A Ministry of Education report, Moving on up – What young people earn after their tertiary education, compares what graduates earn after studying different subjects and at different levels in New Zealand.
Unsurprisingly the report shows earnings increase with the level of qualification completed. Five years after finishing study, the median earnings of young people who complete a bachelors degree is 53 percent above the national median earnings and 46 percent above the median for young people who gain a certificate at levels 1-3.
It also shows employment rates increase with level of qualification gained but earnings vary considerably by field of study.
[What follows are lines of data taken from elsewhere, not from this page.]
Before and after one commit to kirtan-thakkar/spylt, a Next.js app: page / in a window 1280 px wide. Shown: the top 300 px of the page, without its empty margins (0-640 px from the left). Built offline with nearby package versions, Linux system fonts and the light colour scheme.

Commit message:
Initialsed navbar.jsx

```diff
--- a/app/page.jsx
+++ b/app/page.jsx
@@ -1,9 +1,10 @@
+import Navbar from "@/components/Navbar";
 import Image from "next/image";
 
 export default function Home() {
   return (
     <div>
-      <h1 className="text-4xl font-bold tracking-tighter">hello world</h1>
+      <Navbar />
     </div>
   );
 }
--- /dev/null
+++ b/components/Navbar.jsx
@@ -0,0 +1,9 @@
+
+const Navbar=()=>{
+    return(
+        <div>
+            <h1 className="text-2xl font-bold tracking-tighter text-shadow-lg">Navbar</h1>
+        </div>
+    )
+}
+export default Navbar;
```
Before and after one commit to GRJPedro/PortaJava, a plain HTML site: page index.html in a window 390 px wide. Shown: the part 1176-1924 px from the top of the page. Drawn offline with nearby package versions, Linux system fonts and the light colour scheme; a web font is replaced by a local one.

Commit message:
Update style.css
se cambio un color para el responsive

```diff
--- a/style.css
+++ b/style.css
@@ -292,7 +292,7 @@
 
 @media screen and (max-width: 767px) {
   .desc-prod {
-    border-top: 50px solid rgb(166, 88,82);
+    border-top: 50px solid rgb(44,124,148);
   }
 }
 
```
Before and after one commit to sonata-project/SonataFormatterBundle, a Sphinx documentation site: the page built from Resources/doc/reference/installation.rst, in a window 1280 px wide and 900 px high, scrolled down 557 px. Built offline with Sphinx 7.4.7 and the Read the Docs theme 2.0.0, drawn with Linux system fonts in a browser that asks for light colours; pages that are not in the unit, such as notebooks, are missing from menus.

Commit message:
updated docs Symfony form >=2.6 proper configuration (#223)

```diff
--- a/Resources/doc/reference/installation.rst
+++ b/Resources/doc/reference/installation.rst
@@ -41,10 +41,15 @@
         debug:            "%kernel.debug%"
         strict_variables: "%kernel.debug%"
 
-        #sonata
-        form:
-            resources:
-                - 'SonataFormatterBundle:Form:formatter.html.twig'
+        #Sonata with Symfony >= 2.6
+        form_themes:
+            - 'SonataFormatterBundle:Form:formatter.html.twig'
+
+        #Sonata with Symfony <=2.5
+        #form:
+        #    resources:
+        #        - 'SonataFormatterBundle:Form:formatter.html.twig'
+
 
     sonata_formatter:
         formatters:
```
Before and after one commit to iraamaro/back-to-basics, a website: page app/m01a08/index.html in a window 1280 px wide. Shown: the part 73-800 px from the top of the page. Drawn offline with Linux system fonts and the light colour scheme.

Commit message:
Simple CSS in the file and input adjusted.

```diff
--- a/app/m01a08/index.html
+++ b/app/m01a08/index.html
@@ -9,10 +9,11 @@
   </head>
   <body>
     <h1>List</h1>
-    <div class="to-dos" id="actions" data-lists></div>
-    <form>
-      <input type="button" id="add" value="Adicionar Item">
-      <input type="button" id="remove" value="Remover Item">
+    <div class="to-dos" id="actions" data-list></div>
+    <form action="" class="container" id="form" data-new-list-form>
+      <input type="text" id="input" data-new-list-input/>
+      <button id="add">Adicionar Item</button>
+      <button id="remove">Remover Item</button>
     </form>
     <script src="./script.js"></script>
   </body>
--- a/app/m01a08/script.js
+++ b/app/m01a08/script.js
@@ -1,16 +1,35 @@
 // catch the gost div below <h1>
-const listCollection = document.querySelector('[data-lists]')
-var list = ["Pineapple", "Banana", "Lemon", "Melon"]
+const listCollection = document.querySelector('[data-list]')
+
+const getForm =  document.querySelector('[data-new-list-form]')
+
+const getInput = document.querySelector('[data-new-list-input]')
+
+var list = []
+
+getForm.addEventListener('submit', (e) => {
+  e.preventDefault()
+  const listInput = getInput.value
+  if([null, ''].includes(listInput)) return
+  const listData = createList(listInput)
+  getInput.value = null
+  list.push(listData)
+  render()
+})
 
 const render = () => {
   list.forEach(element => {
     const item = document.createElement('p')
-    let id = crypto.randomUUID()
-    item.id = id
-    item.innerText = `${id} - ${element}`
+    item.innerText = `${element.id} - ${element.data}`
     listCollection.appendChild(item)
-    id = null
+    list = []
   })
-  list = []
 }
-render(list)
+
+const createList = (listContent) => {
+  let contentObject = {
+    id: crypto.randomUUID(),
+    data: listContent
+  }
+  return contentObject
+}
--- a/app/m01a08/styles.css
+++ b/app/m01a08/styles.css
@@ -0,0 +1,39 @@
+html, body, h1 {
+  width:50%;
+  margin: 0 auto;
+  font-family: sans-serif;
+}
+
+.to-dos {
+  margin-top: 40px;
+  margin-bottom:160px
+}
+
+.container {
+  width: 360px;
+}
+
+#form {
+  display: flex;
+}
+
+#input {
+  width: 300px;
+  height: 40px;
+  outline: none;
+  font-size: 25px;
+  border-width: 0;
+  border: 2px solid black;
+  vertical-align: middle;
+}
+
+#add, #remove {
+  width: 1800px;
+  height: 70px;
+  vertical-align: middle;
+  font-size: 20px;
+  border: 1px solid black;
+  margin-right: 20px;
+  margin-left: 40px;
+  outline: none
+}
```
Young graduates with bachelors degrees in medicine, dental studies and pharmacy earn the most after studying.
The Dominion Post noted that the report coincides with the launch of a tool on the careers.govt.nz website today that uses up-to-date tertiary qualifications data and information from Inland Revenue to give potential students a frank outlook of different careers.
Tertiary education, skills and employment minister Steven Joyce told the Dominion Post the new report and website offered important, real information about New Zealand’s industries.
“The data highlights the large variation in earning potential for different types of graduates, with those studying in in-demand areas earning the most.”
“What I think it will do is you will see a move away from fine arts and performing arts into a stronger demand for more career-oriented areas.”
Steven Joyce said it would be good for the economy, and said the higher level of study students completed the better it was for their prospects and earnings. (This despite the government this year cutting allowances for student who do undertake post-graduate study.)
However TEU national president Lesley Francey said the minister is misusing data to shape the workforce.
“Just because medical students are paid more than nurses does not mean there are high-paying jobs for everyone who studies to be a doctor. Students should choose education that meets their needs and aspirations, not courses that a website has promised will lead to a bigger pay packet.”
The government needs to create larger numbers of better paid jobs rather than discourage people away from learning qualifications that are valuable to society but are under-rewarded,” said Ms Francey.